Sunday, October 4, 2009

Visualizing Inequality

The previous post raises interesting questions about the nature of inequality and the impact of urbanization. Do, for example, the middle class of wealthy countries have a lifestyle equivalent to the rich in the developing world? And how might that be changing? Inequality is at the heart of sociology's understanding of the world. And, with the economic growth in China and India, many have argued that global income inequality is declining. Not so argues Branko Milanovic, one of the most knowledgeable people about such issues and author of Worlds Apart: Measuring International and Global Inequality and Global Income Inequality: What it Is and why it Matters? (World Economics, Vol. 7, No. 1, January-March 2006) from which this graph is taken.

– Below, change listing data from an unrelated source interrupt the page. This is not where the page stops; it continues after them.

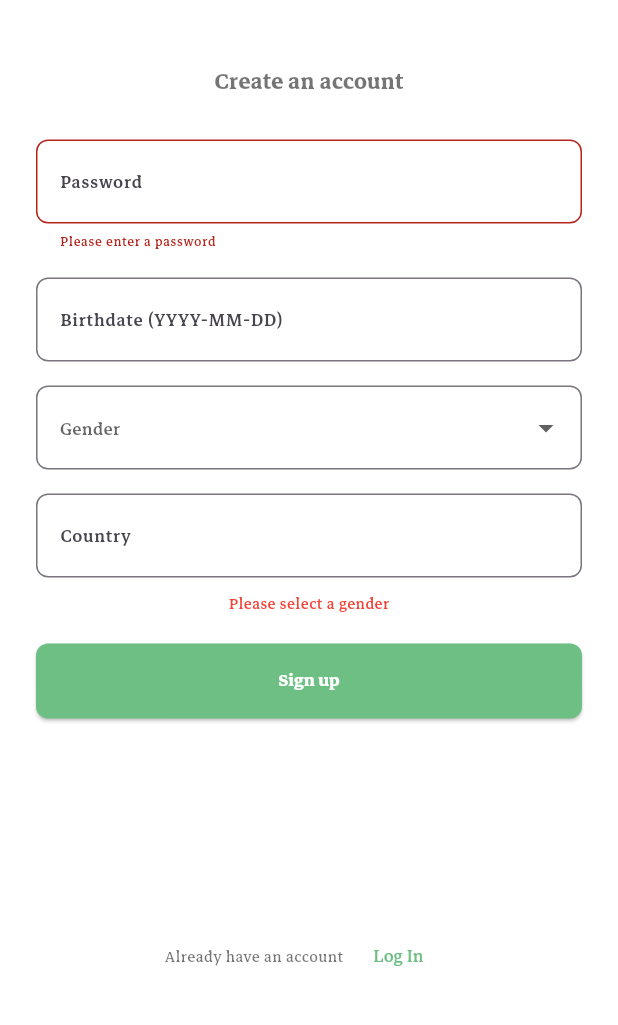
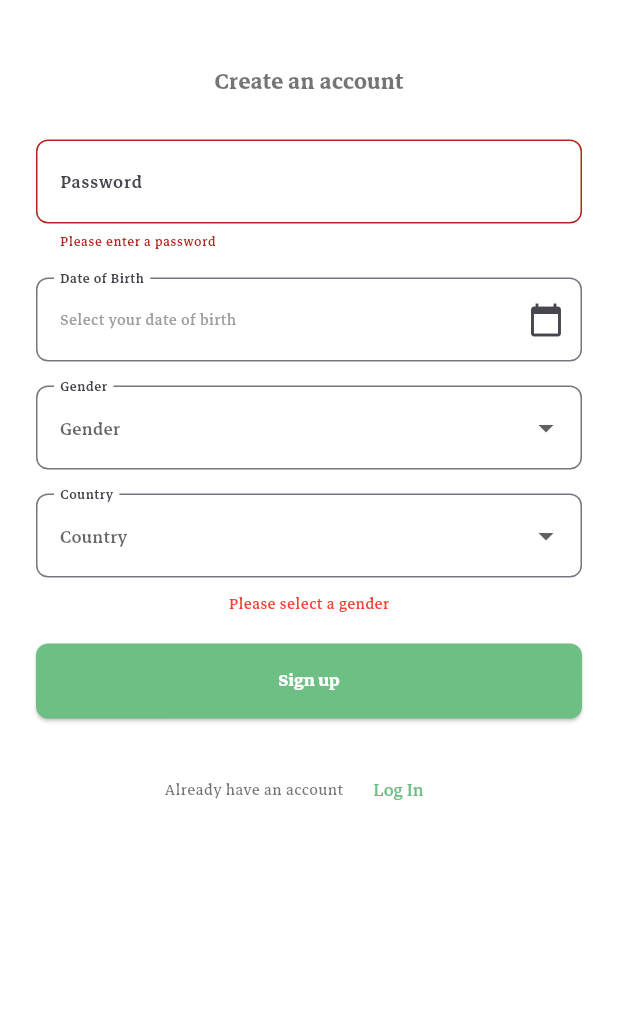
Before and after one commit to aabirid/inkora, a Flutter app: the SignupPage2 screen opened directly with empty values, after a tap on "Sign up", on a phone screen of 412 x 824 dp, the part 207-1232 px from its top. Run offline on Flutter 3.47's test engine with Material 3 defaults, Android fonts, the phone set to English and light mode, and no system bars; our stand-ins replace image_picker, shared_preferences; accounts and stored records are empty.

Commit message:
auth linked to db

```diff
--- a/lib/main.dart
+++ b/lib/main.dart
@@ -19,8 +19,8 @@ void main() {
         ChangeNotifierProxyProvider<AuthProvider, ForumDataProvider>(
           create: (_) => ForumDataProvider(),
           update: (_, authProvider, forumProvider) {
-            if (authProvider.isAuthenticated && authProvider.currentUser != null) {
-              forumProvider!.currentUser = authProvider.currentUser!;
+            if (authProvider.isAuthenticated && authProvider.user != null) {
+              forumProvider!.currentUser = authProvider.user!;
             }
             return forumProvider!;
           },
--- a/lib/models/user.dart
+++ b/lib/models/user.dart
@@ -27,33 +27,32 @@ class User {
 
   factory User.fromJson(Map<String, dynamic> json) {
     return User(
-      id: json['id'] ?? 0,
+      id: json['id_utilisateur'] ?? 0,
       email: json['email'] ?? '',
-      password: json['password'] ?? '',
-      birthDate: json['birthDate'] != null ? DateTime.parse(json['birthDate']) : null,
-      gender: json['gender'] ?? 'prefer not to say',
-      address: json['address'],
-      registrationDate: DateTime.parse(json['registrationDate'] ?? DateTime.now().toString()),
-      status: json['status'] ?? 'active',
+      password: '', // Don't store password
+      birthDate: json['date_naissance'] != null ? DateTime.parse(json['date_naissance']) : null,
+      gender: json['genre'] ?? 'prefer not to say',
+      address: json['adresse'],
+      registrationDate: DateTime.parse(json['date_inscription'] ?? DateTime.now().toString()),
+      status: json['statut'] ?? 'actif',
       photo: json['photo'],
       username: json['username'] ?? '',
-      bio: json['bio'],
+      bio: null, // Your schema doesn't have a bio field
     );
   }
 
   Map<String, dynamic> toJson() {
     return {
-      'id': id,
+      'id_utilisateur': id,
       'email': email,
-      'password': password,
-      'birthDate': birthDate?.toIso8601String(),
-      'gender': gender,
-      'address': address,
-      'registrationDate': registrationDate.toIso8601String(),
-      'status': status,
+      'mot_de_passe': password,
+      'date_naissance': birthDate?.toIso8601String(),
+      'genre': gender,
+      'adresse': address,
+      'date_inscription': registrationDate.toIso8601String(),
+      'statut': status,
       'photo': photo,
       'username': username,
-      'bio': bio,
     };
   }
 
--- a/lib/providers/auth_provider.dart
+++ b/lib/providers/auth_provider.dart
@@ -1,173 +1,154 @@
+import 'dart:convert';
 import 'package:flutter/material.dart';
-import '../models/user.dart';
+import 'package:http/http.dart' as http;
+import 'package:inkora/models/user.dart';
+import 'package:shared_preferences/shared_preferences.dart';
 
-enum AuthStatus {
-  unauthenticated,
-  authenticating,
-  authenticated,
-  error,
-}
+class AuthProvider with ChangeNotifier {
+  User? _user;
+  String _errorMessage = '';
+  bool _isLoading = false;
 
-class AuthProvider extends ChangeNotifier {
-  AuthStatus _status = AuthStatus.unauthenticated;
-  User? _currentUser;
-  String _errorMessage = '';
+  User? get user => _user;
+  String get errorMessage => _errorMessage;
+  bool get isLoading => _isLoading;
+  bool get isAuthenticated => _user != null;
 
-  // Sample users for authentication
-  final List<User> _users = [
-    User(
-      id: 1,
-      email: 'idboulaidaabir@gmail.com',
-      username: 'mabirro',
-      password: 'ababirro',
-      gender: 'Female',
-      birthDate: DateTime(2005, 12, 05),
-      registrationDate: DateTime(2023, 1, 10),
-      status: 'active',
-      photo: 'assets/images/nonfiction.jpeg',
-      bio: 'A passionate reader and writer.',
-    ),
-    User(
-      id: 2,
-      email: 'emily@example.com',
-      username: 'emilyjohnson',
-      password: 'password123',
-      gender: 'Female',
-      birthDate: DateTime(1992, 8, 20),
-      registrationDate: DateTime(2023, 2, 15),
-      status: 'active',
-      photo: 'assets/images/poetry.jpeg',
-      bio: 'Loves to read poetry and fiction.',
-    ),
-    User(
-      id: 3,
-      email: 'michael@example.com',
-      username: 'michaelwilliams',
-      password: 'password123',
-      gender: 'Male',
-      birthDate: DateTime(1988, 3, 10),
-      registrationDate: DateTime(2023, 3, 5),
-      status: 'active',
-      photo: 'assets/images/adventure.jpeg',
-      bio: 'Adventure book enthusiast.',
-    ),
-  ];
+  // Base URL for your PHP API - update this to your actual server URL
+  final String _baseUrl = 'http://192.168.1.105/inkora_api';
 
-  AuthStatus get status => _status;
-  User? get currentUser => _currentUser;
-  String get errorMessage => _errorMessage;
-  bool get isAuthenticated => _status == AuthStatus.authenticated;
-
-  // Login with email/username and password
-  Future<bool> login(String emailOrUsername, String password) async {
-    _status = AuthStatus.authenticating;
+  // Login method
+  Future<bool> login(String identifier, String password) async {
+    _isLoading = true;
     _errorMessage = '';
     notifyListeners();
 
     try {
-      // Simulate network delay
-      await Future.delayed(const Duration(milliseconds: 800));
+      final response = await http.post(
+        Uri.parse('$_baseUrl/login.php'),
+        headers: {'Content-Type': 'application/json'},
+        body: json.encode({
+          'identifier': identifier, // Peut être un email ou un username
+          'password': password,
+        }),
+      );
 
-      // Find user by email or username
-      User? user;
-      for (var u in _users) {
-        if (u.email == emailOrUsername || u.username == emailOrUsername) {
-          user = u;
-          break;
-        }
+      final data = json.decode(response.body);
+
+      if (response.statusCode == 200 && data['token'] != null) {
+        // Créer l'utilisateur
+        _user = User(
+          id: data['id_utilisateur'],
+          email: data['email'],
+          password: '',
+          gender: data['genre'] ?? '',
+          registrationDate: DateTime.parse(data['date_inscription']),
+          status: data['statut'],
+          username: data['username'],
+        );
+
+        // Sauvegarder le token et le username
+        final prefs = await SharedPreferences.getInstance();
+        await prefs.setString('auth_token', data['token']);
+        await prefs.setString('username', data['username']);
+
+        _isLoading = false;
+        notifyListeners();
+        return true;
+      } else {
+        _errorMessage = data['error'] ?? 'Login failed. Please try again.';
+        _isLoading = false;
+        notifyListeners();
+        return false;
       }
-
-      if (user == null) {
-        throw Exception('User not found');
-      }
-
-      // Check password
-      if (user.password != password) {
-        throw Exception('Invalid password');
-      }
-
-      _currentUser = user;
-      _status = AuthStatus.authenticated;
-      notifyListeners();
-      return true;
     } catch (e) {
-      _status = AuthStatus.error;
-      _errorMessage = e.toString().contains('Exception:')
-          ? e.toString().split('Exception: ')[1]
-          : 'An error occurred';
+      _errorMessage = 'Network error. Please check your connection.';
+      _isLoading = false;
       notifyListeners();
       return false;
     }
   }
 
-  // Register a new user
+  // Register method
   Future<bool> register({
-    required String firstName,
-    required String lastName,
+    required String username,
     required String email,
     required String password,
     required String gender,
     DateTime? birthDate,
     String? country,
   }) async {
-    _status = AuthStatus.authenticating;
+    _isLoading = true;
     _errorMessage = '';
     notifyListeners();
 
     try {
-      // Simulate network delay
-      await Future.delayed(const Duration(milliseconds: 1000));
-
-      // Check if user already exists
-      bool existingUser = false;
-      for (var u in _users) {
-        if (u.email == email || u.username == '${firstName.toLowerCase()}${lastName.toLowerCase()}') {
-          existingUser = true;
-          break;
-        }
-      }
-
-      if (existingUser) {
-        throw Exception('User with this email or username already exists');
-      }
-
-      // Create a new user
-      final newId = _users.isEmpty ? 1 : _users.map((u) => u.id).reduce((a, b) => a > b ? a : b) + 1;
-      final username = (firstName.toLowerCase() + lastName.toLowerCase()).replaceAll(' ', '');
-
-      final newUser = User(
-        id: newId,
-        email: email,
-        username: username,
-        password: password,
-        gender: gender,
-        birthDate: birthDate,
-        address: country,
-        registrationDate: DateTime.now(),
-        status: 'active',
-        photo: 'assets/images/default_profile.jpeg',
-        bio: 'New Inkora user',
+      final response = await http.post(
+        Uri.parse('$_baseUrl/register.php'),
+        headers: {'Content-Type': 'application/json'},
+        body: json.encode({
+          'username': username,
+          'email': email,
+          'password': password,
+          'genre':
+              gender, // Note: your backend uses 'genre' instead of 'gender'
+          'date_naissance': birthDate?.toIso8601String(),
+          'adresse': country, // Using 'adresse' field for country
+        }),
       );
 
-      _users.add(newUser);
-      _currentUser = newUser;
-      _status = AuthStatus.authenticated;
-      notifyListeners();
-      return true;
+      final data = json.decode(response.body);
+
+      if (response.statusCode == 200 && data['message'] != null) {
+        // Registration successful, now login
+        return await login(email, password);
+      } else {
+        _errorMessage =
+            data['error'] ?? 'Registration failed. Please try again.';
+        _isLoading = false;
+        notifyListeners();
+        return false;
+      }
     } catch (e) {
-      _status = AuthStatus.error;
-      _errorMessage = e.toString().contains('Exception:')
-          ? e.toString().split('Exception: ')[1]
-          : 'An error occurred';
+      _errorMessage = 'Network error. Please check your connection.';
+      _isLoading = false;
       notifyListeners();
       return false;
     }
   }
 
-  // Logout the current user
-  void logout() {
-    _currentUser = null;
-    _status = AuthStatus.unauthenticated;
+  // Check if user is already logged in
+  Future<bool> autoLogin() async {
+    final prefs = await SharedPreferences.getInstance();
+    final token = prefs.getString('auth_token');
+    final username = prefs.getString('username');
+
+    if (token == null || username == null) {
+      return false;
+    }
+
+    // Create a basic user object from stored data
+    // In a real app, you would make an API call to get full user details
+    _user = User(
+      id: 0, // We don't have the ID stored
+      email: '', // We don't have the email stored
+      password: '', // Don't store password
+      gender: '', // We don't have this stored
+      registrationDate: DateTime.now(),
+      status: 'actif',
+      username: username,
+    );
+
+    notifyListeners();
+    return true;
+  }
+
+  // Logout method
+  Future<void> logout() async {
+    _user = null;
+    final prefs = await SharedPreferences.getInstance();
+    await prefs.remove('auth_token');
+    await prefs.remove('username');
     notifyListeners();
   }
 }
--- a/lib/screens/auth/signup_page2.dart
+++ b/lib/screens/auth/signup_page2.dart
@@ -2,16 +2,15 @@ import 'package:flutter/material.dart';
 import 'package:provider/provider.dart';
 import 'package:inkora/providers/auth_provider.dart';
 import 'package:inkora/screens/auth/login_page.dart';
+import 'package:intl/intl.dart';
 
 class SignupPage2 extends StatefulWidget {
-  final String firstName;
-  final String lastName;
+  final String username;
   final String email;
 
   const SignupPage2({
     super.key,
-    required this.firstName,
-    required this.lastName,
+    required this.username,
     required this.email,
   });
 
@@ -22,18 +21,79 @@ class SignupPage2 extends StatefulWidget {
 class _SignupPage2State extends State<SignupPage2> {
   final _formKey = GlobalKey<FormState>();
   final _passwordController = TextEditingController();
-  final _birthdateController = TextEditingController();
-  final _countryController = TextEditingController();
+  DateTime? _selectedDate;
+  String? _selectedCountry;
   String? _selectedGender;
   bool _isLoading = false;
   String _errorMessage = '';
 
+  // List of countries for dropdown
+  final List<String> _countries = [
+    'Afghanistan', 'Albania', 'Algeria', 'Andorra', 'Angola', 'Antigua and Barbuda',
+    'Argentina', 'Armenia', 'Australia', 'Austria', 'Azerbaijan', 'Bahamas', 'Bahrain',
+    'Bangladesh', 'Barbados', 'Belarus', 'Belgium', 'Belize', 'Benin', 'Bhutan',
+    'Bolivia', 'Bosnia and Herzegovina', 'Botswana', 'Brazil', 'Brunei', 'Bulgaria',
+    'Burkina Faso', 'Burundi', 'Cabo Verde', 'Cambodia', 'Cameroon', 'Canada',
+    'Central African Republic', 'Chad', 'Chile', 'China', 'Colombia', 'Comoros',
+    'Congo', 'Costa Rica', 'Croatia', 'Cuba', 'Cyprus', 'Czech Republic', 'Denmark',
+    'Djibouti', 'Dominica', 'Dominican Republic', 'Ecuador', 'Egypt', 'El Salvador',
+    'Equatorial Guinea', 'Eritrea', 'Estonia', 'Eswatini', 'Ethiopia', 'Fiji',
+    'Finland', 'France', 'Gabon', 'Gambia', 'Georgia', 'Germany', 'Ghana', 'Greece',
+    'Grenada', 'Guatemala', 'Guinea', 'Guinea-Bissau', 'Guyana', 'Haiti', 'Honduras',
+    'Hungary', 'Iceland', 'India', 'Indonesia', 'Iran', 'Iraq', 'Ireland', 'Israel',
+    'Italy', 'Jamaica', 'Japan', 'Jordan', 'Kazakhstan', 'Kenya', 'Kiribati',
+    'Korea, North', 'Korea, South', 'Kosovo', 'Kuwait', 'Kyrgyzstan', 'Laos',
+    'Latvia', 'Lebanon', 'Lesotho', 'Liberia', 'Libya', 'Liechtenstein', 'Lithuania',
+    'Luxembourg', 'Madagascar', 'Malawi', 'Malaysia', 'Maldives', 'Mali', 'Malta',
+    'Marshall Islands', 'Mauritania', 'Mauritius', 'Mexico', 'Micronesia', 'Moldova',
+    'Monaco', 'Mongolia', 'Montenegro', 'Morocco', 'Mozambique', 'Myanmar', 'Namibia',
+    'Nauru', 'Nepal', 'Netherlands', 'New Zealand', 'Nicaragua', 'Niger', 'Nigeria',
+    'North Macedonia', 'Norway', 'Oman', 'Pakistan', 'Palau', 'Palestine', 'Panama',
+    'Papua New Guinea', 'Paraguay', 'Peru', 'Philippines', 'Poland', 'Portugal',
+    'Qatar', 'Romania', 'Russia', 'Rwanda', 'Saint Kitts and Nevis', 'Saint Lucia',
+    'Saint Vincent and the Grenadines', 'Samoa', 'San Marino', 'Sao Tome and Principe',
+    'Saudi Arabia', 'Senegal', 'Serbia', 'Seychelles', 'Sierra Leone', 'Singapore',
+    'Slovakia', 'Slovenia', 'Solomon Islands', 'Somalia', 'South Africa', 'South Sudan',
+    'Spain', 'Sri Lanka', 'Sudan', 'Suriname', 'Sweden', 'Switzerland', 'Syria',
+    'Taiwan', 'Tajikistan', 'Tanzania', 'Thailand', 'Timor-Leste', 'Togo', 'Tonga',
+    'Trinidad and Tobago', 'Tunisia', 'Turkey', 'Turkmenistan', 'Tuvalu', 'Uganda',
+    'Ukraine', 'United Arab Emirates', 'United Kingdom', 'United States', 'Uruguay',
+    'Uzbekistan', 'Vanuatu', 'Vatican City', 'Venezuela', 'Vietnam', 'Yemen',
+    'Zambia', 'Zimbabwe'
+  ];
+
   @override
   void dispose() {
     _passwordController.dispose();
-    _birthdateController.dispose();
-    _countryController.dispose();
     super.dispose();
+  }
+
+  // Show date picker
+  Future<void> _selectDate(BuildContext context) async {
+    final DateTime? picked = await showDatePicker(
+      context: context,
+      initialDate: _selectedDate ?? DateTime(2000),
+      firstDate: DateTime(1900),
+      lastDate: DateTime.now(),
+      builder: (context, child) {
+        return Theme(
+          data: Theme.of(context).copyWith(
+            colorScheme: const ColorScheme.light(
+              primary: Colors.blue, // Header background color
+              onPrimary: Colors.white, // Header text color
+              onSurface: Colors.black, // Calendar text color
+            ),
+          ),
+          child: child!,
+        );
+      },
+    );
+
+    if (picked != null && picked != _selectedDate) {
+      setState(() {
+        _selectedDate = picked;
+      });
+    }
   }
 
   Future<void> _register() async {
@@ -51,36 +111,14 @@ class _SignupPage2State extends State<SignupPage2> {
       _errorMessage = '';
     });
 
-    // Parse birthdate
-    DateTime? birthDate;
-    try {
-      if (_birthdateController.text.isNotEmpty) {
-        final parts = _birthdateController.text.split('-');
-        if (parts.length == 3) {
-          birthDate = DateTime(
-            int.parse(parts[0]),
-            int.parse(parts[1]),
-            int.parse(parts[2]),
-          );
-        }
-      }
-    } catch (e) {
-      setState(() {
-        _isLoading = false;
-        _errorMessage = 'Invalid birthdate format. Please use YYYY-MM-DD';
-      });
-      return;
-    }
-
     final authProvider = Provider.of<AuthProvider>(context, listen: false);
     final success = await authProvider.register(
-      firstName: widget.firstName,
-      lastName: widget.lastName,
+      username: widget.username,
       email: widget.email,
       password: _passwordController.text,
-      gender: _selectedGender!,
-      birthDate: birthDate,
-      country: _countryController.text.trim(),
+      gender: _selectedGender!.toLowerCase(), // Convert to lowercase to match your enum values
+      birthDate: _selectedDate,
+      country: _selectedCountry,
     );
 
     setState(() {
@@ -98,6 +136,7 @@ class _SignupPage2State extends State<SignupPage2> {
         padding: const EdgeInsets.all(24.0),
         child: Form(
           key: _formKey,
+          child: SingleChildScrollView(
             child: Column(
               crossAxisAlignment: CrossAxisAlignment.center,
               children: [
@@ -136,26 +175,33 @@ class _SignupPage2State extends State<SignupPage2> {
                   },
                 ),
                 const SizedBox(height: 16),
-              TextFormField(
-                controller: _birthdateController,
+
+                // Date of Birth Field with DatePicker
+                InkWell(
+                  onTap: () => _selectDate(context),
+                  child: InputDecorator(
                     decoration: InputDecoration(
-                  hintText: 'Birthdate (YYYY-MM-DD)',
+                      hintText: 'Date of Birth',
+                      labelText: 'Date of Birth',
                       border: OutlineInputBorder(borderRadius: BorderRadius.circular(8)),
+                      suffixIcon: const Icon(Icons.calendar_today),
                     ),
-                validator: (value) {
-                  if (value != null && value.isNotEmpty) {
-                    final regex = RegExp(r'^\d{4}-\d{2}-\d{2}$');
-                    if (!regex.hasMatch(value)) {
-                      return 'Please use format YYYY-MM-DD';
-                    }
-                  }
-                  return null;
-                },
+                    child: Text(
+                      _selectedDate == null
+                          ? 'Select your date of birth'
+                          : DateFormat('yyyy-MM-dd').format(_selectedDate!),
+                      style: TextStyle(
+                        color: _selectedDate == null ? Colors.grey : Colors.black,
+                      ),
+                    ),
+                  ),
                 ),
                 const SizedBox(height: 16),
+
+                // Gender Dropdown - using your enum values
                 DropdownButtonFormField<String>(
                   value: _selectedGender,
-                items: ['Male', 'Female', 'Rather Not Say'].map((gender) {
+                  items: ['Male', 'Female', 'Prefer not to say'].map((gender) {
                     return DropdownMenuItem(value: gender, child: Text(gender));
                   }).toList(),
                   onChanged: (value) {
@@ -165,17 +211,31 @@ class _SignupPage2State extends State<SignupPage2> {
                   },
                   decoration: InputDecoration(
                     hintText: 'Gender',
+                    labelText: 'Gender',
                     border: OutlineInputBorder(borderRadius: BorderRadius.circular(8)),
                   ),
                 ),
                 const SizedBox(height: 16),
-              TextFormField(
-                controller: _countryController,
+
+                // Country Dropdown
+                DropdownButtonFormField<String>(
+                  value: _selectedCountry,
+                  items: _countries.map((country) {
+                    return DropdownMenuItem(value: country, child: Text(country));
+                  }).toList(),
+                  onChanged: (value) {
+                    setState(() {
+                      _selectedCountry = value;
+                    });
+                  },
                   decoration: InputDecoration(
                     hintText: 'Country',
+                    labelText: 'Country',
                     border: OutlineInputBorder(borderRadius: BorderRadius.circular(8)),
                   ),
+                  isExpanded: true,
                 ),
+
                 if (_errorMessage.isNotEmpty)
                   Padding(
                     padding: const EdgeInsets.only(top: 8.0),
@@ -203,7 +263,6 @@ class _SignupPage2State extends State<SignupPage2> {
                       : const Text('Sign up'),
                 ),
                 const SizedBox(height: 24),
-              const Spacer(),
                 Row(
                   mainAxisAlignment: MainAxisAlignment.center,
                   children: [
@@ -225,6 +284,7 @@ class _SignupPage2State extends State<SignupPage2> {
             ),
           ),
         ),
+      ),
     );
   }
 }
--- a/lib/screens/home_screen.dart
+++ b/lib/screens/home_screen.dart
@@ -25,7 +25,7 @@ class _HomeScreenState extends State<HomeScreen> {
   Widget build(BuildContext context) {
     // Get the current user from the auth provider
     final authProvider = Provider.of<AuthProvider>(context);
-    final currentUser = authProvider.currentUser!;
+    final currentUser = authProvider.user!;
 
     return Scaffold(
       appBar: AppBar(
--- a/pubspec.yaml
+++ b/pubspec.yaml
@@ -28,6 +28,7 @@ environment:
 # the latest version available on pub.dev. To see which dependencies have newer
 # versions available, run `flutter pub outdated`.
 dependencies:
+  http: ^0.13.4
   flutter:
     sdk: flutter
   provider: ^6.1.2
@@ -38,6 +39,8 @@ dependencies:
   icons_plus: ^5.0.0
   shared_preferences: ^2.5.3
   timeago: ^3.7.0
+  intl: ^0.19.0
+
 
 dev_dependencies:
   flutter_test:
```
Also changed, not shown: lib/screens/auth/signup_page.dart (+6 -23 lines), pubspec.lock. Lines whose indentation alone changed are shown as unchanged.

The figure compares the income distribution within France, Brazil, Sri Lanka, and Rural Indonesia. The graph shows that the poorest 5% of France (the left hand end of the France line) are richer than the top 5% of rural Indonesians (the right hand end of the Indonesia line). Focusing on the left hand side of the figure, we see the poorest 5% of rural Indonesian are richer than the poorest 5% of Brazil. But, focusing on the right hand side, we see that the richest 5% of Brazil are as rich as the top 5% of France. While people frequently note that income inequality has increased within rich countries over the past 30 years, the same trend has occurred to an even greater extent in the BRIC countries.

Turning to urbanization, David Owen's new book Green Metropolis: Why Living Smaller, Living Closer, and Driving Less Are the Keys to Sustainability argues that Manhattan, Hong Kong and large, old European cities are inherently greener than less densely populated places because a higher percentage of their inhabitants walk, bike and use mass transit than drive; they share infrastructure and civic services more efficiently; they live in smaller spaces and use less energy to heat their homes (because those homes tend to share walls); and they’re less likely to accumulate a lot of large, energy-sucking appliances. People in cities use about half as much electricity as people who don’t, Owen reports, and the average New Yorker generates fewer greenhouse gases annually than “residents of any other American city, and less than 30 percent of the national average.”

A complete review of the book is available here.


  1. Thanks for responding to my post, Gary. Satterthwaite's article says the same thing about urban vs. ex-urban living, probably based on the same data. Compact cities that support non-car transport, where people live in shared dwellings, have half the emissions of ex-urban dwellers. Satterthwaite argues that it's not urbanization that causes an increase in emissions, but an increase in consumption. The posted graph shows that: some highly urbanized nations also have fairly low emissions. Likewise, he argues that we have to count in emissions data are not "people", but "consumers."

    However, Satterthwaite also notes that emissions data counts don't include the "stored emissions" in the products we buy. Thus the true emissions rates of the wealthy, as a function of their rate of consumptions, is still hidden data. He says that new models of "stored emissions" in consumer products are now being developed.

  2. Great post Gary, when one looks at the older parts of many cities, houses and buildings are more compact; whereas in suburbs and ex-urbs, there's sprawl with box stores and spread-out cookie-cutter subdivisions.

    Many suburbs too are entirely oriented towards driving -- where busy roads don't even have sidewalks (Kanata, outside Ottawa, comes to mind for me).